A trusted channel

Technology has brought incredible innovations into our daily lives. But, perhaps this year more than ever before, technology has also led to consumers feeling overwhelmed. There are 293 billion emails, 65 billion WhatsApp messages and 23 billion texts sent every day. This bombardment can make it difficult to engage with - or trust - digital communications.

Mail is welcomed by customers of all ages – and particularly those who have grown up in the digital age. Our research found that mail drives trust and adds authenticity to communications, with 70% of consumers finding that mail makes them feel valued. The latest figures from IPA Touchpoints 2020 support this and show trust from consumers in mail has increased, whilst trust in digital and social channels has shrunk.

Real cut-through

Because it’s tangible – picked up and handled by a customer – Direct Mail possesses uniquely strong powers of engagement. And these qualities are getting stronger in the current pandemic context. 

In Q2 of 2019, figures from Joint Industry Committee for Mail (JICMAIL)  - the independent audience measurement body for advertising mail and door drops - showed that consumers engaged with 91% of all Direct Mail.

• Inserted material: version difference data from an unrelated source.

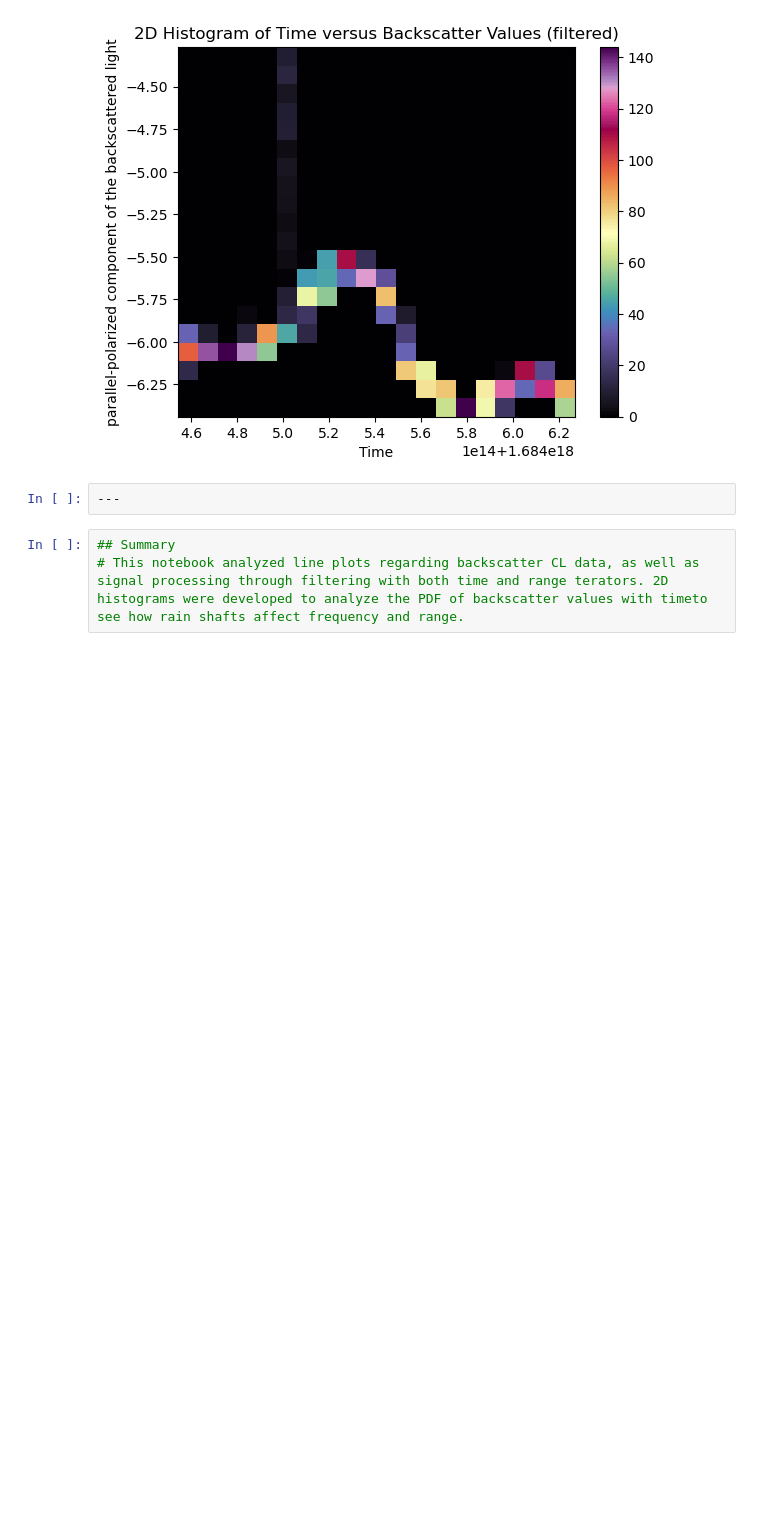
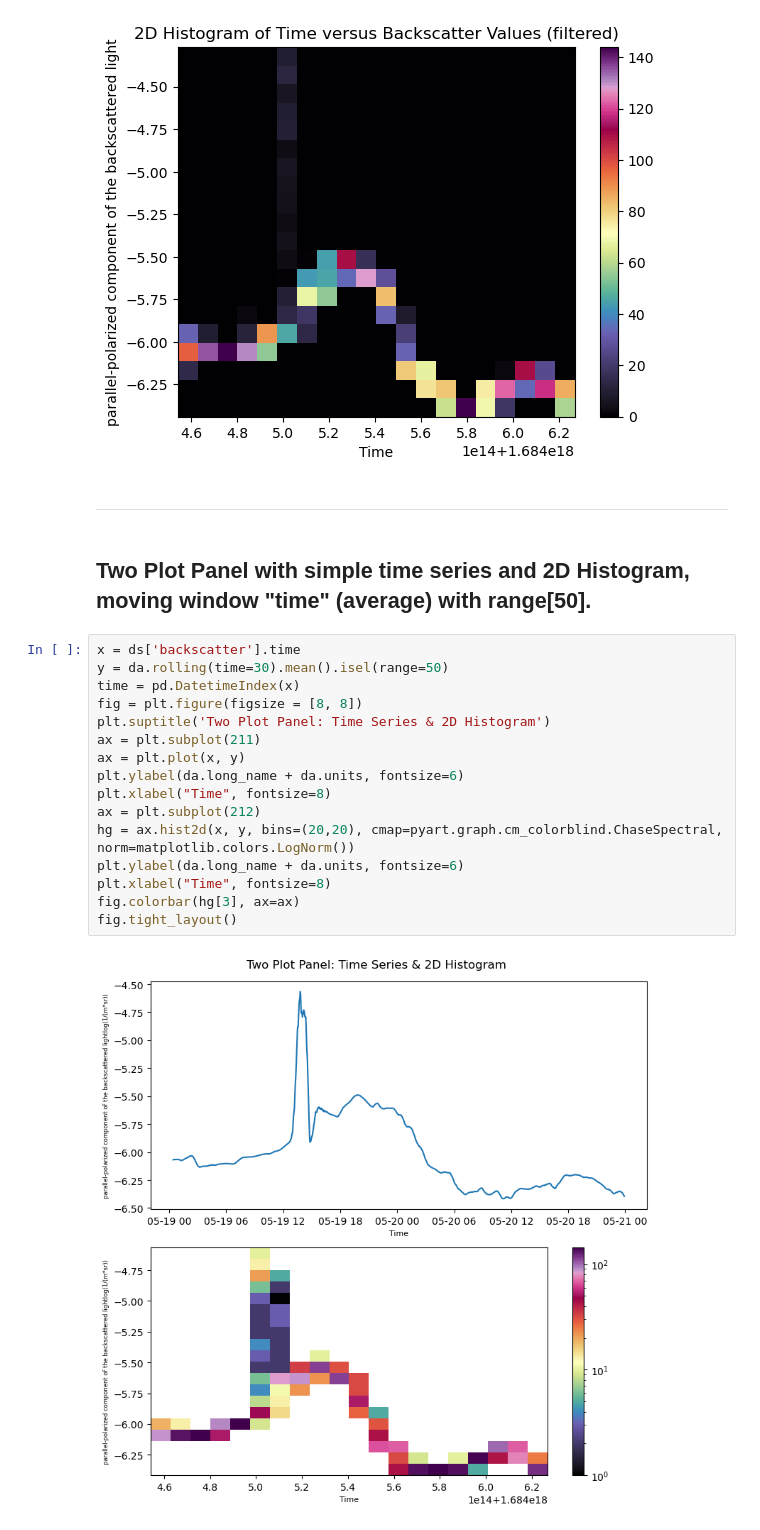
Before and after one commit to tehreemqureshi/argonne-remote-sensing, a Jupyter notebook: notebooks/smokeylineplots.ipynb, the cells around one changed output. Saved outputs shown, nothing was run; the diff lists cells and outputs as text; blank space fills up the shorter version.

Commit message:
Update with two panel plots

```diff
--- a/notebooks/smokeylineplots.ipynb
+++ b/notebooks/smokeylineplots.ipynb
@@ -91,8 +91,25 @@ plt.title('2D Histogram of Time versus Backscatter Values (filtered)')
 # %% [output]
 Text(0.5, 1.0, '2D Histogram of Time versus Backscatter Values (filtered)')
 [figure]
-# %%
----
-# %%
-## Summary
-# This notebook analyzed line plots regarding backscatter CL data, as well as signal processing through filtering with both time and range terators. 2D histograms were developed to analyze the PDF of backscatter values with timeto see how rain shafts affect frequency and range.
+# %% [markdown]
+---
+# %% [markdown]
+## Two Plot Panel with simple time series and 2D Histogram, moving window "time" (average) with range[50].
+# %%
+x = ds['backscatter'].time
+y = da.rolling(time=30).mean().isel(range=50)
+time = pd.DatetimeIndex(x)
+fig = plt.figure(figsize = [8, 8])
+plt.suptitle('Two Plot Panel: Time Series & 2D Histogram')
+ax = plt.subplot(211)
+ax = plt.plot(x, y)
+plt.ylabel(da.long_name + da.units, fontsize=6)
+plt.xlabel("Time", fontsize=8)
+ax = plt.subplot(212)
+hg = ax.hist2d(x, y, bins=(20,20), cmap=pyart.graph.cm_colorblind.ChaseSpectral, norm=matplotlib.colors.LogNorm())
+plt.ylabel(da.long_name + da.units, fontsize=6)
+plt.xlabel("Time", fontsize=8)
+fig.colorbar(hg[3], ax=ax)
+fig.tight_layout()
+# %% [output]
+[figure, added]
```
Also changed, not shown: parts of 16 cells of this notebook.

By Q2 2020, this figure had soared to 96%. It’s important to recognise that this engagement isn’t just a one-time moment upon opening the letter.

Recent JICMAIL figures also reveal a record-breaking frequency of exposure (4.5 interactions) and that 56% of all mail items are still in the home after 28 days, embedding a brand in the home environment and delivering longer-term engagement. 

This is particularly true with younger audiences. Mail in younger households is just as likely to be shared with cohabitants as other age groups – but it will stay in the home (i.e. before being thrown or filed away) for 10.4 days – nearly two days longer than the average mail piece.

Despite being half as likely to be targeted by Direct Mail or Door Drop as the average UK adult, Mail is one of the most effective ways to reach the Gen Z audience – with JICMAIL showing that this audience is 40% more likely to claim that mail can change their mind about a brand than the average GB adult.

This receptivity to the physical is supported by YouGov research that says 88% of Gen Z respondents would prefer brand experiences which are delivered by blending digital and physical channels.

How do Direct Mail and Digital combine?

Direct Mail and Digital can enjoy a powerful partnership, especially as they share a key similarity: both channels work best when they are fuelled by carefully segmented data.

Smart use of data enables brands to deliver a personalised, timely and relevant message – if synchronised across digital and physical channels this means brands can not only gain the attention of their target audience but drive actions too.

The latest figures from JICMAIL reveal the symbiotic relationship between mail and digital, finding that 70% of people have been driven towards an online activity by direct mail.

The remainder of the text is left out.